**Exercise directions**
Gather each line of the entries below that includes "call".

(Material for this exercise)

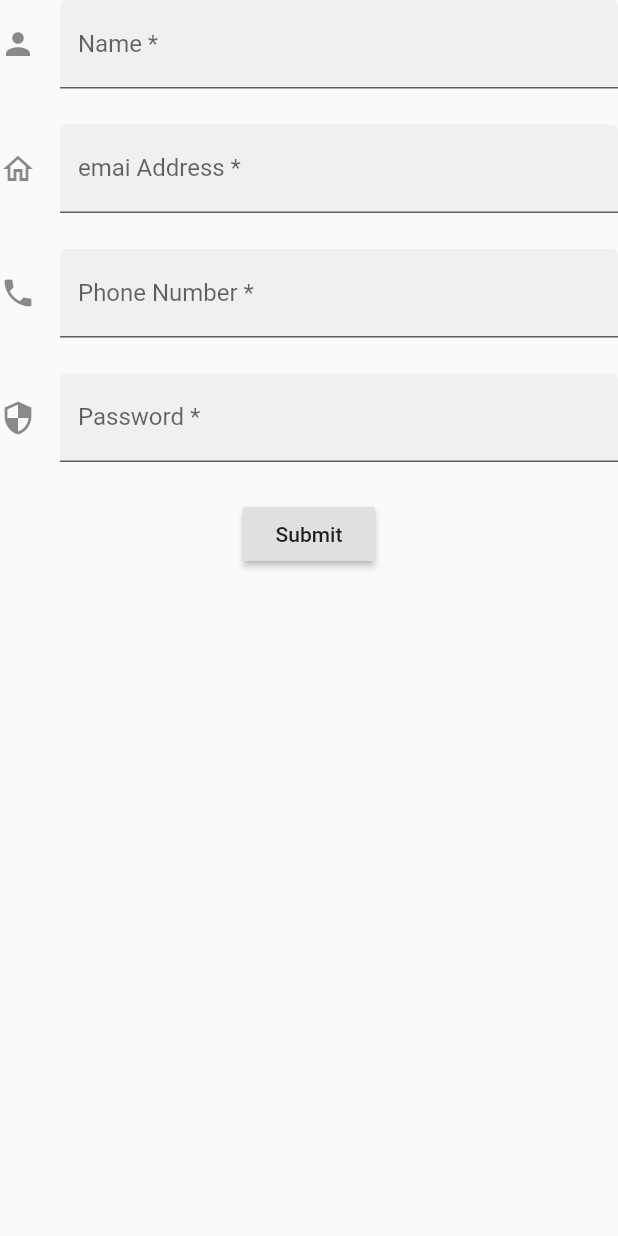
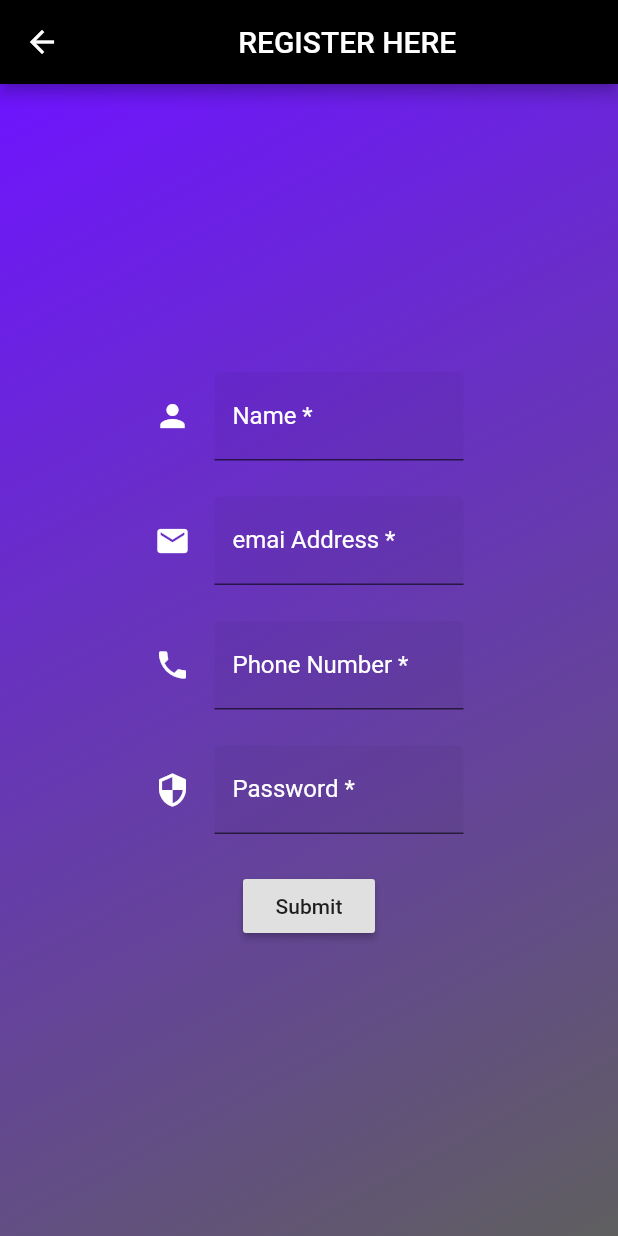
Before and after one commit to harsh-8989/Software-Eng.-project, a Flutter app: the Register screen opened directly, on a phone screen of 412 x 824 dp. Run offline on Flutter 3.47's test engine with Material 2 defaults, Android fonts, the phone set to English and light mode, and no system bars; our stand-ins replace cloud_firestore, firebase_auth; accounts and stored records are empty.

Commit message:
Update registration.dart

```diff
--- a/swe_flutter/flu/lib/registration.dart
+++ b/swe_flutter/flu/lib/registration.dart
@@ -33,7 +33,37 @@ class _RegisterState extends State<Register> {
   String phonenumber='';
   Widget build(BuildContext context) {
     return Scaffold(
-      body: Column(
+      appBar: AppBar(
+        backgroundColor: Colors.black,
+        title: Center(child: Text("REGISTER HERE ")),
+      ),
+      body: Stack(
+          children: [
+      Container(
+      decoration: BoxDecoration(
+      gradient: LinearGradient(
+          begin: Alignment.topLeft,
+          end: Alignment.bottomRight,
+          colors: <Color>[
+            Color(0xFF6E14FF),
+            Color(0xFF5F5F5F)
+          ])
+    ),
+    ),
+      Column(
+        children: [
+
+          Expanded(
+
+            child: Container(),),
+          Expanded(
+            flex: 2,
+            child: Row(
+              children: [
+                Expanded(child: Container()),
+                Expanded(
+                  flex: 2,
+                  child: Column(
                     children: [
                       TextFormField(
                         textCapitalization: TextCapitalization.words,
@@ -41,9 +71,15 @@ class _RegisterState extends State<Register> {
                         decoration: const InputDecoration(
                           border: UnderlineInputBorder(),
                           filled: true,
-              icon: Icon(Icons.person),
+                          icon: Icon(Icons.person,
+                            color: Colors.white,
+
+                          ),
+
                           hintText: 'What do people call you?',
+                          hintStyle: TextStyle( color: Colors.white),
                           labelText: 'Name *',
+                          labelStyle: TextStyle( color: Colors.white),
                         ),
                         onSaved: (String value) {
                           username=value;
@@ -60,9 +96,12 @@ class _RegisterState extends State<Register> {
                         decoration: const InputDecoration(
                           border: UnderlineInputBorder(),
                           filled: true,
-              icon: Icon(Icons.home_outlined),
-              hintText: 'What do people call you?',
+                          icon: Icon(Icons.email,
+                            color: Colors.white,),
+                          hintText: 'Enter your Email?',
+                          hintStyle: TextStyle( color: Colors.white),
                           labelText: 'emai Address *',
+                          labelStyle: TextStyle( color: Colors.white),
                         ),
                         onSaved: (String value) {
                           email=value;
@@ -79,9 +118,12 @@ class _RegisterState extends State<Register> {
                         decoration: const InputDecoration(
                           border: UnderlineInputBorder(),
                           filled: true,
-              icon: Icon(Icons.phone),
+                          icon: Icon(Icons.phone,
+                            color: Colors.white,),
                           hintText: 'Where can we reach you?',
+                          hintStyle: TextStyle( color: Colors.white),
                           labelText: 'Phone Number *',
+                          labelStyle: TextStyle( color: Colors.white),
                           prefixText: '+91',
                         ),
                         keyboardType: TextInputType.phone,
@@ -100,9 +142,12 @@ class _RegisterState extends State<Register> {
                         decoration: const InputDecoration(
                           border: UnderlineInputBorder(),
                           filled: true,
-              icon: Icon(Icons.security),
+                          icon: Icon(Icons.security,
+                            color: Colors.white,),
                           hintText: 'Where can we reach you?',
+                          hintStyle: TextStyle( color: Colors.white),
                           labelText: 'Password *',
+                          labelStyle: TextStyle( color: Colors.white),
                         ),
                         keyboardType: TextInputType.phone,
                         onSaved: (String value) {
@@ -146,6 +191,19 @@ class _RegisterState extends State<Register> {
                       ),
                     ],
                   ),
+                ),
+                Expanded(child: Container()),
+              ],
+            ),
+          ),
+          Expanded(
+            child: Container(),),
+        ],
+
+      ),
+    ],
+          ),
     );
+
   }
 }
```
Lines whose indentation alone changed are shown as unchanged.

(End Material for this exercise)

**Expected answer**
                           hintText: 'What do people call you?',
-              hintText: 'What do people call you?',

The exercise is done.